1. Diaphragmatic Breathing
Diaphragmatic breathing or deep breathing can be practiced in many ways. Deep breathing restores lung function by using the diaphragm. Breathing through the nose strengthens the diaphragm and encourages the nervous system to relax and restore itself. Diaphragm breathing can be done on the back, on your stomach, while sitting and while standing.
Believe it or not, humming helps increase nitric oxide production in the body. Nitric oxide helps to build and repair the nervous system and dilates the blood vessels, enabling more oxygen to be delivered throughout the body.
To perform this exercise, put your fingers just below your breastbone and sniff several times. Breathe out slowly between each sniff. Once you have been doing this exercise for some time, begin gradually prolonging the sniff and breathing out slowly through your mouth between each sniff.
4. Inspiratory Muscle Training
Inspiratory muscles are the muscles that the body uses to take a breath in. You can train them using inspiratory muscle strength and endurance entraining devices. The devices improve strength and endurance of the muscles. It is recommended that you use them twice for around 15 minutes a day. Talk to a physical therapist to find the best device for you.

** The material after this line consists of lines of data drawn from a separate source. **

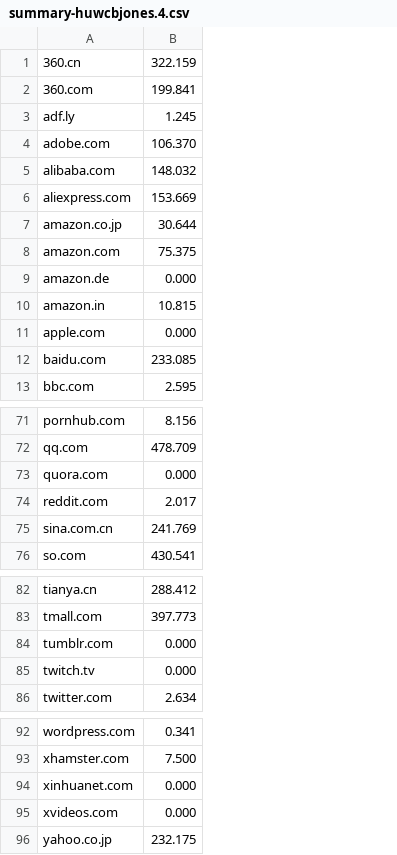
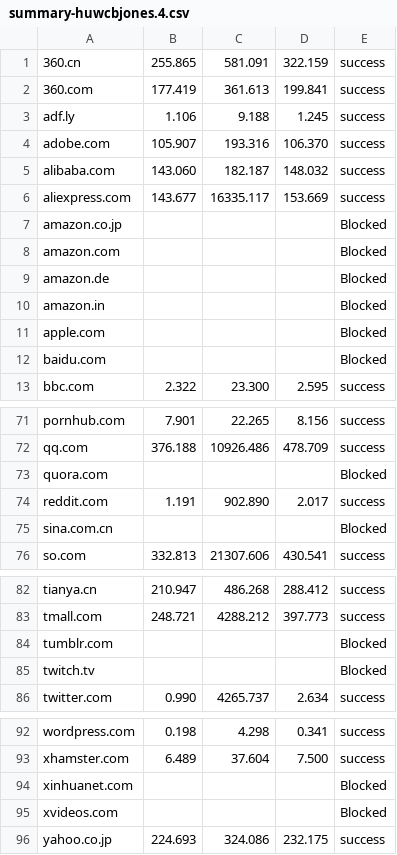
Before and after one commit to huwcbjones/COMP2207, a CSV file: Exercise_2/data/summary-huwcbjones.4.csv, drawn as a sheet; only a part is shown, gaps mark what is left out; addresses are those after the commit; the diff covers the shown part only; the diff names each change by its address in the sheet, - before the commit and + after, or states it on an @@ line.

```diff
--- a/Exercise_2/data/summary-huwcbjones.4.csv
+++ b/Exercise_2/data/summary-huwcbjones.4.csv
+column B, rows 1-13: 255.865 | 177.419 | 1.106 | 105.907 | 143.060 | 143.677 |  |  |  |  |  |  | 2.322; rows 71-76: 7.901 | 376.188 |  | 1.191 |  | 332.813; rows 82-86: 210.947 | 248.721 |  |  | 0.990; rows 92-96: 0.198 | 6.489 |  |  | 224.693
+column C, rows 1-13: 581.091 | 361.613 | 9.188 | 193.316 | 182.187 | 16335.117 |  |  |  |  |  |  | 23.300; rows 71-76: 22.265 | 10926.486 |  | 902.890 |  | 21307.606; rows 82-86: 486.268 | 4288.212 |  |  | 4265.737; rows 92-96: 4.298 | 37.604 |  |  | 324.086
+column E, rows 1-13: success | success | success | success | success | success | Blocked | Blocked | Blocked | Blocked | Blocked | Blocked | success; rows 71-76: success | success | Blocked | success | Blocked | success; rows 82-86: success | success | Blocked | Blocked | success; rows 92-96: success | success | Blocked | Blocked | success
-D7: 30.644
+D7: (empty)
-D8: 75.375
+D8: (empty)
-D9: 0.000
+D9: (empty)
-D10: 10.815
+D10: (empty)
-D11: 0.000
+D11: (empty)
-D12: 233.085
+D12: (empty)
-D73: 0.000
+D73: (empty)
-D75: 241.769
+D75: (empty)
-D84:D85: 0.000
+D84:D85: (empty)
-D94:D95: 0.000
+D94:D95: (empty)
```
Also changed, not shown: 11 edited cells elsewhere in this file, Exercise_2/data/summary-ECS.4.csv, Exercise_2/data/summary-ECS.6.csv, 2 other files.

5. Pursed Lip Breathing
Pursed lip breathing is when you breathe slowly through your nose for several counts with your mouth closed. When you go to exhale, purse your lips, as if you were going to blow out a candle. Make sure to breathe out all the air in your lungs slowly. This gets more oxygen to your lungs than regular breathing, as well as keeping your airway open longer.
6. Yawn to Smile
To perform this exercise, you start by sitting upright with a straight back. Then, stretch your arms up to shoulder height. When your arms reach shoulder height, open your mouth wide like you are yawning. Then bring your arms back to your thighs while turning your yawn into a smile. This exercise opens the muscles in the chest allowing the diaphragm to fully expand.
7. Alternate Nostril Breathing
Alternate nostril breathing is performed while sitting tall in a seated position. Take a few breaths to relax. Then, with your right hand, place your ring and pinky finger on your left nostrils while your thumb connects to your right nostril. As you inhale, close your right nostril. Then open your right nostril as you exhale and close your left nostril. This helps to bring oxygen into the body and release toxins.
8. Breath Stacking Technique
To perform breath stacking, breathe out fully, then take a small breath in through your mouth, nose, or both. On top of the breath you already took, take another small breath. Continue taking in small breaths until you cannot take in anymore air. Hold the air in your lungs for 2 to 5 seconds then exhale the air out of your mouth.
9. Incentive Spirometer
If you were in the hospital for lung issues, you should have received an incentive spirometer when you were discharged. This device helps to strengthen the breathing muscles and opens the airspace in your lungs. You should be using it 15 minutes throughout the day.
10. What to Do When You Feel Short of Breath
When you are feeling short of breath, never push yourself. Whether you are short of breath during exercise or regular activities. Make sure that you stop and reset yourself. Sit down, relax your shoulders, and do any of the breathing exercises listed above until you catch your breath. Make sure that you slow down and continue focusing on breathing.
If you’re concerned with respiratory issues or post-COVID symptoms and need to be seen, call today to schedule an appointment.